Version difference data
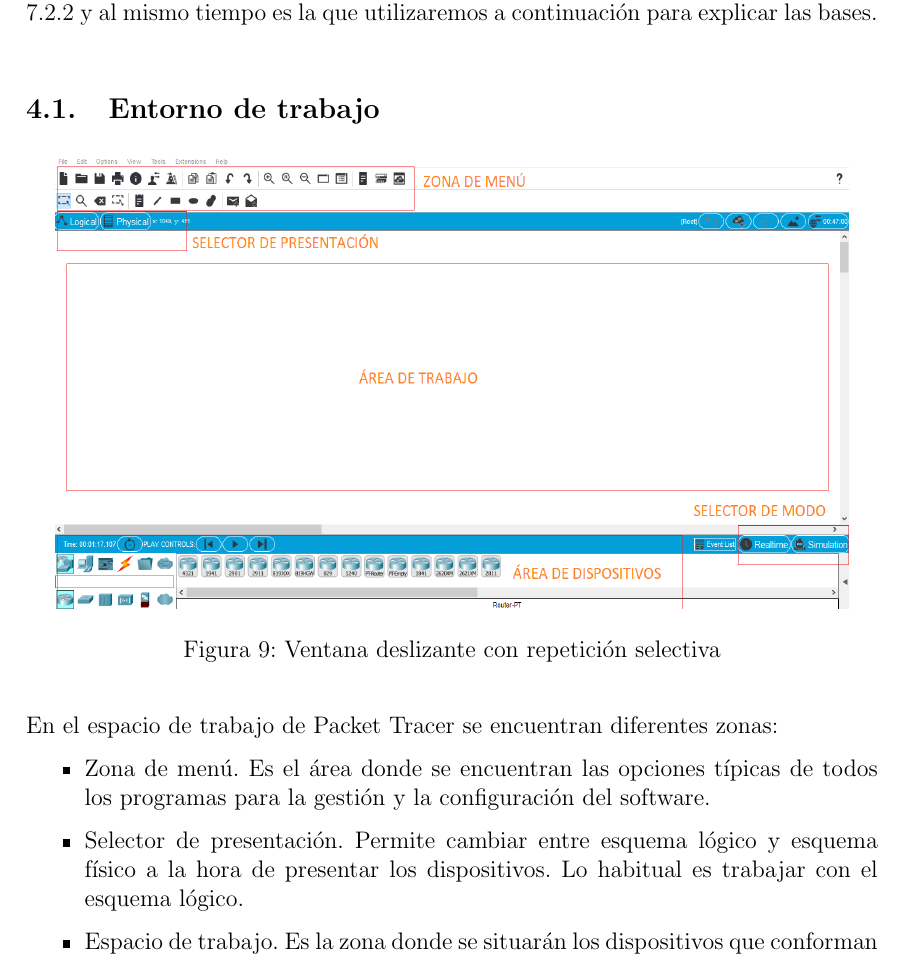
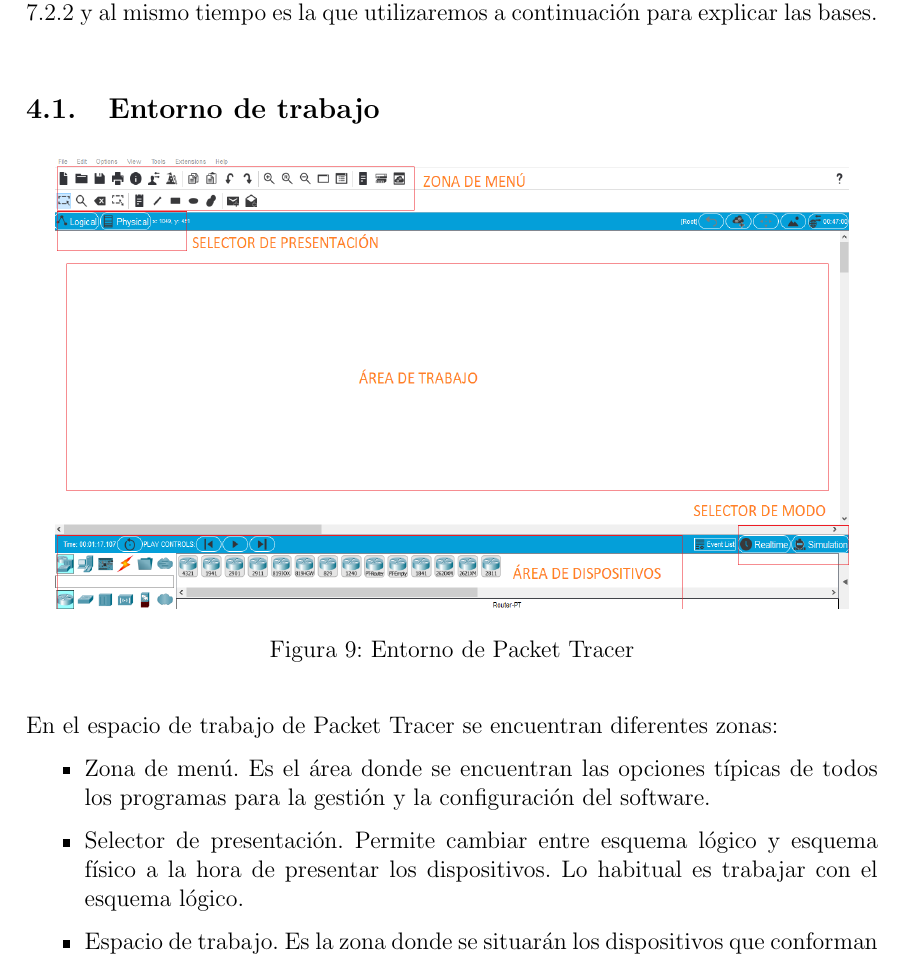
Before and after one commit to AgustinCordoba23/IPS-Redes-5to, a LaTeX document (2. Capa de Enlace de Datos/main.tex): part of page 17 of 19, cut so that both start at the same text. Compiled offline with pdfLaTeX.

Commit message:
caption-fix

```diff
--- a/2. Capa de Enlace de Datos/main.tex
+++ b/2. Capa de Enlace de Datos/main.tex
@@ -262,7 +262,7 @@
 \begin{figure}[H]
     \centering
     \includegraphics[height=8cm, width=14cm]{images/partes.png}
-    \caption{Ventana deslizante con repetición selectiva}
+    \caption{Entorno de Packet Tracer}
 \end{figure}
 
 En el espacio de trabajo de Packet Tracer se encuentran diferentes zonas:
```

...

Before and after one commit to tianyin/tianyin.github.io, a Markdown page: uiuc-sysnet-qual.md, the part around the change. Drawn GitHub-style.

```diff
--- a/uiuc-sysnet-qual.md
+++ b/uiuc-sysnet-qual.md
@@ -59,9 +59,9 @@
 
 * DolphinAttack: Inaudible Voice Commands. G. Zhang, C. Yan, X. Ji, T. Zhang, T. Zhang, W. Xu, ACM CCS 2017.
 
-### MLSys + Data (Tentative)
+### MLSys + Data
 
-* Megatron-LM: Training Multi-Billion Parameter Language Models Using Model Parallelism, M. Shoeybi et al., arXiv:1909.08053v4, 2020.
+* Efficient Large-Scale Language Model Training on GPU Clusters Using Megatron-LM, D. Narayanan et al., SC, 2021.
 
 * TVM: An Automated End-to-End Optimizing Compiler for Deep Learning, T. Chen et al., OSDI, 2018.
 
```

The task
If a line in the data contains the string "Datos", copy it.

Written solution
Before and after one commit to AgustinCordoba23/IPS-Redes-5to, a LaTeX document (2. Capa de Enlace de Datos/main.tex): part of page 17 of 19, cut so that both start at the same text. Compiled offline with pdfLaTeX.
--- a/2. Capa de Enlace de Datos/main.tex
+++ b/2. Capa de Enlace de Datos/main.tex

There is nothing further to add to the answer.